→ **BRIEF**
Copy each line of the records that includes "position".

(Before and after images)
- Opening Delimiter -

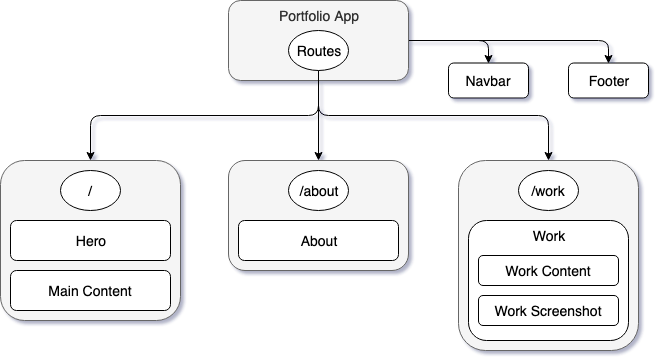
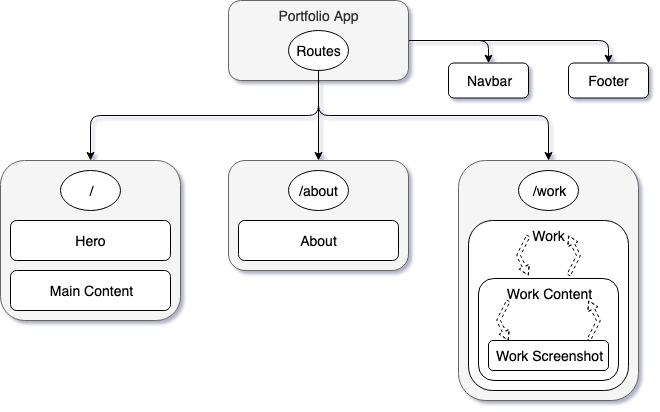
Updates to Readme

diff --git a/src/components/Work/workComponents/WorkScreenshot.jsx b/src/components/Work/workComponents/WorkScreenshot.jsx
@@ -12,14 +12,13 @@ const styles = {
   display: flex;
   align-items: center;
   justify-content: center;
-  margin-left:
-
+  margin-top: 25px;
   `,
   mobileImage: styled.img`
   order: 1;
   border-radius: .25rem;
-  height: 30%;
-  width: 30%;
+  height: 20%;
+  width: 20%;
   box-shadow: 4px 4px 8px 0 rgba(0, 0, 0, 0.2), 0px 6px 20px 0 rgba(0, 0, 0, 0.19);
   position: relative;
   z-index: 1;
@@ -27,8 +26,8 @@ const styles = {
   desktopImage: styled.img`
   order: 2;
   border-radius: .25rem;
-  height: 70%;
-  width: 70%;
+  height: 60%;
+  width: 60%;
   box-shadow: 4px 4px 8px 0 rgba(0, 0, 0, 0.2), 0 6px 20px 0 rgba(0, 0, 0, 0.19);
   position: inherit;
   margin-left: -5%;

diff --git a/src/components/Work/Work.jsx b/src/components/Work/Work.jsx
@@ -81,13 +81,11 @@ class Work extends React.Component {
           <styles.WorkButtons value='0' onClick={this.handleChangeContent}>Work 1</styles.WorkButtons>
           <styles.WorkButtons value='1' onClick={this.handleChangeContent}>Work 2</styles.WorkButtons>
           <styles.WorkButtons value='2' onClick={this.handleChangeContent}>Work 3</styles.WorkButtons>
-          <styles.WorkButtons value='3' onClick={this.handleChangeContent}>Work 4</styles.WorkButtons>
         </styles.ButtonRow>
 
         <styles.workExample>
           {renderedWorkText}
         </styles.workExample>
-        <WorkScreenshot />
 
 
 

diff --git a/src/components/Work/workComponents/WorkContent.jsx b/src/components/Work/workComponents/WorkContent.jsx
@@ -1,13 +1,29 @@
 import React from 'react'
 
- 
+import WorkScreenshot from './WorkScreenshot'
 
+import styled from 'styled-components'
+
+const styles = {
+  content: styled.div`
+  display: flex;
+  flex-direction: column;
+  `,
+  projectTitle: styled.h1`
+  margin: auto
+  `,
+}
+
+ 
 
 function WorkContent(props){
   return(
-    <div>
-      <p>{props.content.title}</p>
-    </div>
+    <styles.content>
+      <styles.projectTitle>{props.content.title}</styles.projectTitle>
+      <div>
+      <WorkScreenshot/>
+      </div>
+    </styles.content>
   )
 }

- Closing Delimiter -

→ **YOUR SOLUTION**
   position: relative;
   position: inherit;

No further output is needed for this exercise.